(Data shown Opens)

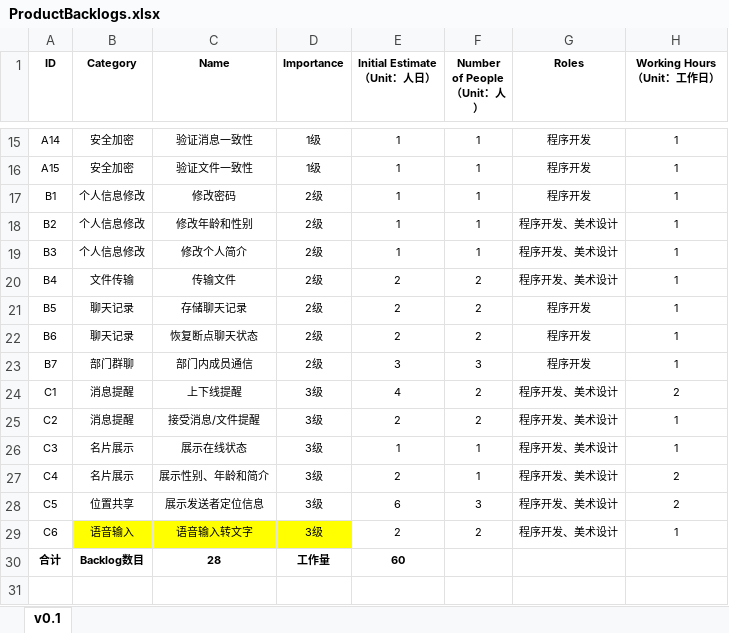
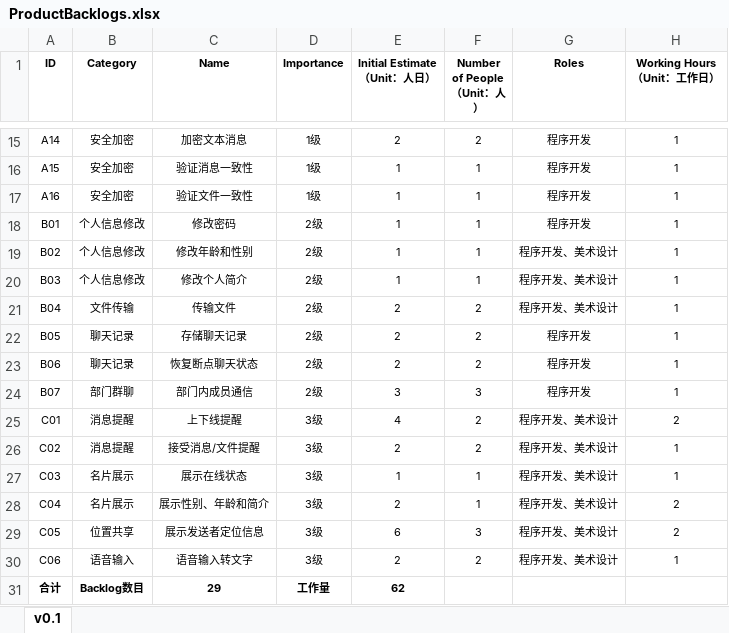
Before and after one commit to 996-no-1/Tinder, an Excel workbook: doc/Process/3-软件迭代阶段/ProductBacklogs.xlsx, sheet v0.1, drawn as a sheet; only a part is shown, gaps mark what is left out; values as stored, in another font and other column widths than the file's, no borders; addresses are those after the commit; the diff covers the shown part only; the diff names each change by its address in the sheet, - before the commit and + after, or states it on an @@ line.

```diff
--- a/doc/Process/3-软件迭代阶段/ProductBacklogs.xlsx (sheet v0.1)
+++ b/doc/Process/3-软件迭代阶段/ProductBacklogs.xlsx (sheet v0.1)
-C15 (Name): 验证消息一致性
+C15 (Name): 加密文本消息
-E15 (Initial Estimate （Unit：人日）): 1
+E15 (Initial Estimate （Unit：人日）): 2
-F15 (Number of People （Unit：人）): 1
+F15 (Number of People （Unit：人）): 2
-C16 (Name): 验证文件一致性
+C16 (Name): 验证消息一致性
+row 17: A16 | 安全加密 | 验证文件一致性 | 1级 | 1 | 1 | 程序开发 | 1
-A18 (ID): B1
+A18 (ID): B01
-A19 (ID): B2
+A19 (ID): B02
-A20 (ID): B3
+A20 (ID): B03
-A21 (ID): B4
+A21 (ID): B04
-A22 (ID): B5
+A22 (ID): B05
-A23 (ID): B6
+A23 (ID): B06
-A24 (ID): B7
+A24 (ID): B07
-A25 (ID): C1
+A25 (ID): C01
-A26 (ID): C2
+A26 (ID): C02
-A27 (ID): C3
+A27 (ID): C03
-A28 (ID): C4
+A28 (ID): C04
-A29 (ID): C5
+A29 (ID): C05
-A30 (ID): C6
+A30 (ID): C06
-B30:D30 fill: #FFFF00
+B30:D30 fill: none
-C31 (Name): 28
+C31 (Name): 29
-E31 (Initial Estimate （Unit：人日）): 60
+E31 (Initial Estimate （Unit：人日）): 62
```
Also changed, not shown: 32 edited cells elsewhere in this sheet, formulas that keep their value, doc/Process/3-软件迭代阶段/1-软件第一次迭代(v0.1)/SprintBacklogs-0.1.xlsx, doc/Process/3-软件迭代阶段/2-软件第二次迭代(v0.2)/SprintBacklogs-0.2.xlsx, 1 other file.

(Data shown Closes)

▶ [Exercise objective]
Scan the material above. Extract every line in which the word "Unit" occurs.

▶ [Response to this task]
-E15 (Initial Estimate （Unit：人日）): 1
+E15 (Initial Estimate （Unit：人日）): 2
-F15 (Number of People （Unit：人）): 1
+F15 (Number of People （Unit：人）): 2
-E31 (Initial Estimate （Unit：人日）): 60
+E31 (Initial Estimate （Unit：人日）): 62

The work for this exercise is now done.